■ Problem requirements ■
Each line of the material below is to be checked for "index"; the number of matching lines is the only output expected.
=====
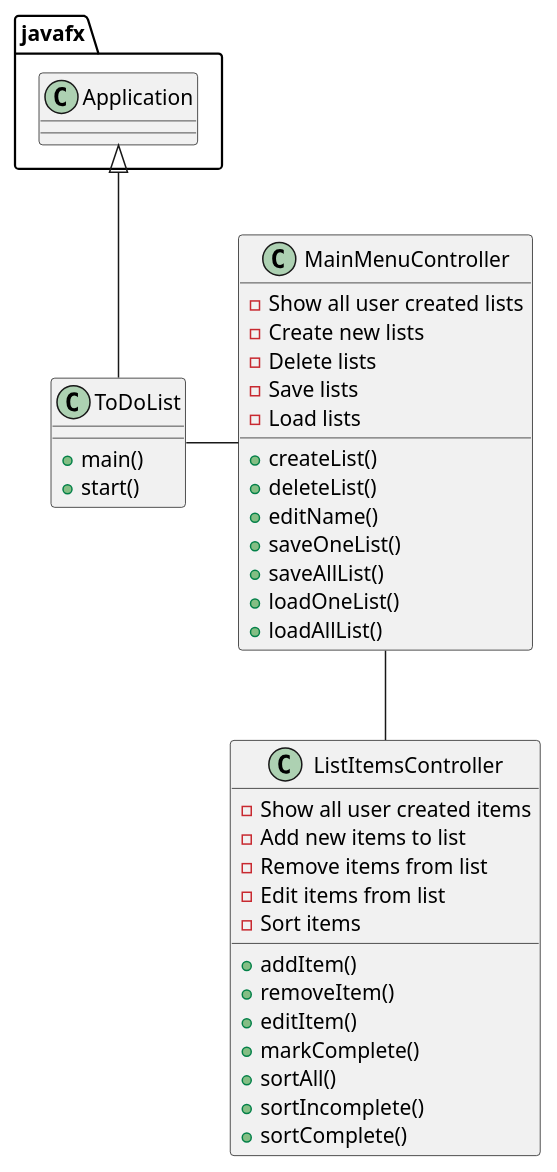
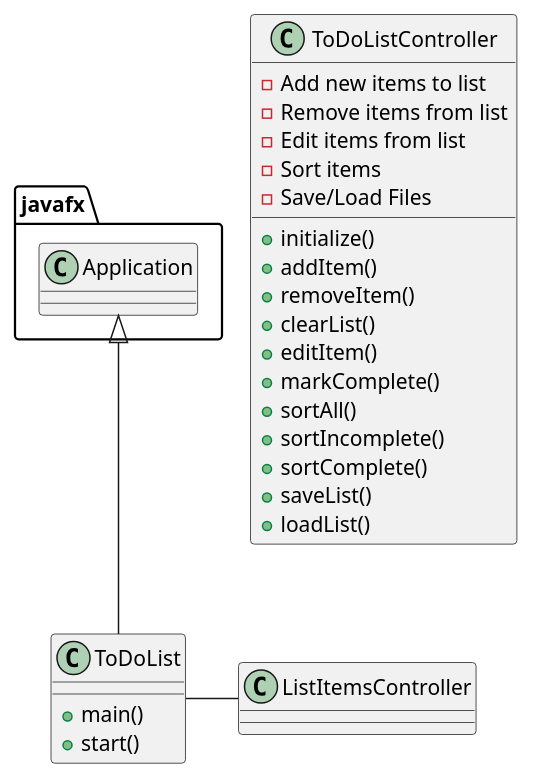
Before and after one commit to rafuchosnow/nieves-cop3330-assignment4part2: the diagram in uml/ToDoList.puml, drawn with PlantUML. The commit also changed 12 other files, not shown here.

```diff
--- a/uml/ToDoList.puml
+++ b/uml/ToDoList.puml
@@ -1,46 +1,33 @@
 @startuml
 'https://plantuml.com/class-diagram
 
 class ToDoList {
     + main()
     + start()
 }
 
-class MainMenuController {
-    - Show all user created lists
-    - Create new lists
-    - Delete lists
-    - Save lists
-    - Load lists
-
-    + createList()
-    + deleteList()
-    + editName()
-    + saveOneList()
-    + saveAllList()
-    + loadOneList()
-    + loadAllList()
-}
-
-class ListItemsController {
-    - Show all user created items
+class ToDoListController {
     - Add new items to list
     - Remove items from list
     - Edit items from list
     - Sort items
+    - Save/Load Files
 
+    + initialize()
     + addItem()
     + removeItem()
+    + clearList()
     + editItem()
     + markComplete()
     + sortAll()
     + sortIncomplete()
     + sortComplete()
+    + saveList()
+    + loadList()
 }
 
 
 javafx.Application  <|-- ToDoList
-ToDoList - MainMenuController
-MainMenuController -- ListItemsController
+ToDoList - ListItemsController
 
 @enduml
```
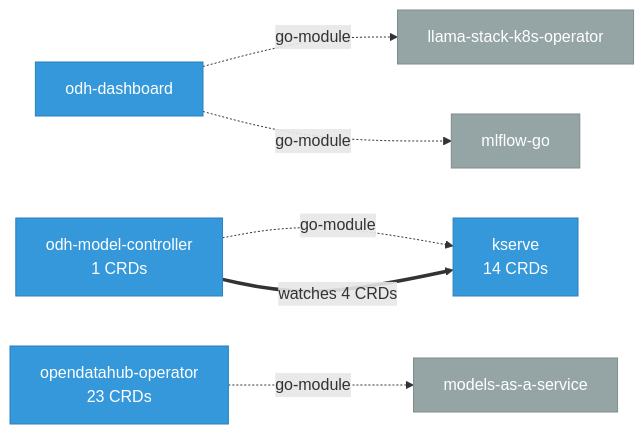
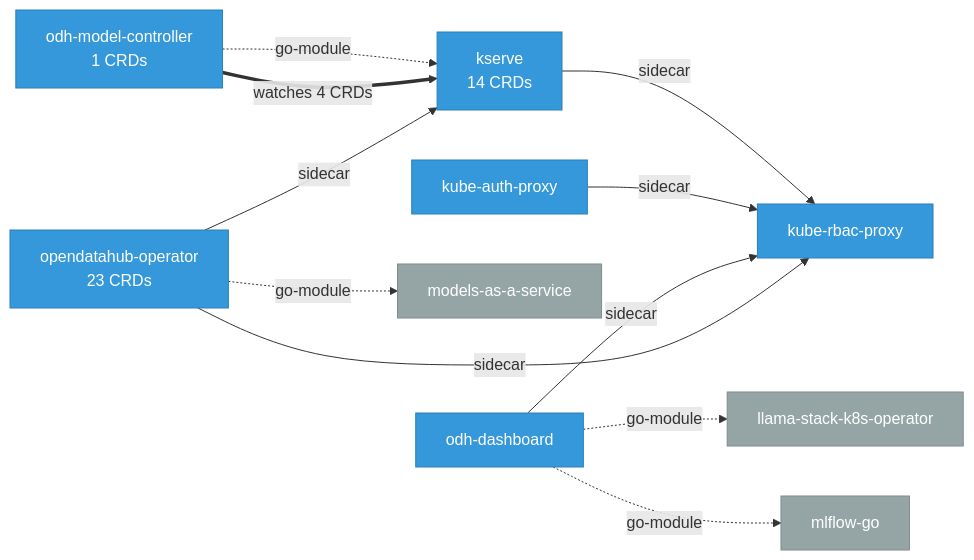
The diagram in site/docs/rhoai-platform/index.md (ugiordan/architecture-analyzer), drawn with Mermaid before and after one commit. The commit also changed other lines of this file and 4 other files, not shown here.

````diff
--- a/site/docs/rhoai-platform/index.md
+++ b/site/docs/rhoai-platform/index.md
@@ -18,19 +18,26 @@
 ```mermaid
 graph LR
     classDef internal fill:#3498db,stroke:#2980b9,color:#fff
     classDef external fill:#95a5a6,stroke:#7f8c8d,color:#fff
 
     kserve["kserve\n14 CRDs"]:::internal
+    kube_auth_proxy["kube-auth-proxy"]:::internal
+    kube_rbac_proxy["kube-rbac-proxy"]:::internal
     llama_stack_k8s_operator["llama-stack-k8s-operator"]:::external
     mlflow_go["mlflow-go"]:::external
     models_as_a_service["models-as-a-service"]:::external
     odh_dashboard["odh-dashboard"]:::internal
     odh_model_controller["odh-model-controller\n1 CRDs"]:::internal
     opendatahub_operator["opendatahub-operator\n23 CRDs"]:::internal
 
     odh_dashboard -.->|"go-module"| llama_stack_k8s_operator
     odh_dashboard -.->|"go-module"| mlflow_go
     odh_model_controller -.->|"go-module"| kserve
     odh_model_controller ==>|"watches 4 CRDs"| kserve
     opendatahub_operator -.->|"go-module"| models_as_a_service
+    kserve -->|"sidecar"| kube_rbac_proxy
+    kube_auth_proxy -->|"sidecar"| kube_rbac_proxy
+    odh_dashboard -->|"sidecar"| kube_rbac_proxy
+    opendatahub_operator -->|"sidecar"| kube_rbac_proxy
+    opendatahub_operator -->|"sidecar"| kserve
 ```
````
=====
■ Result for this exercise ■
3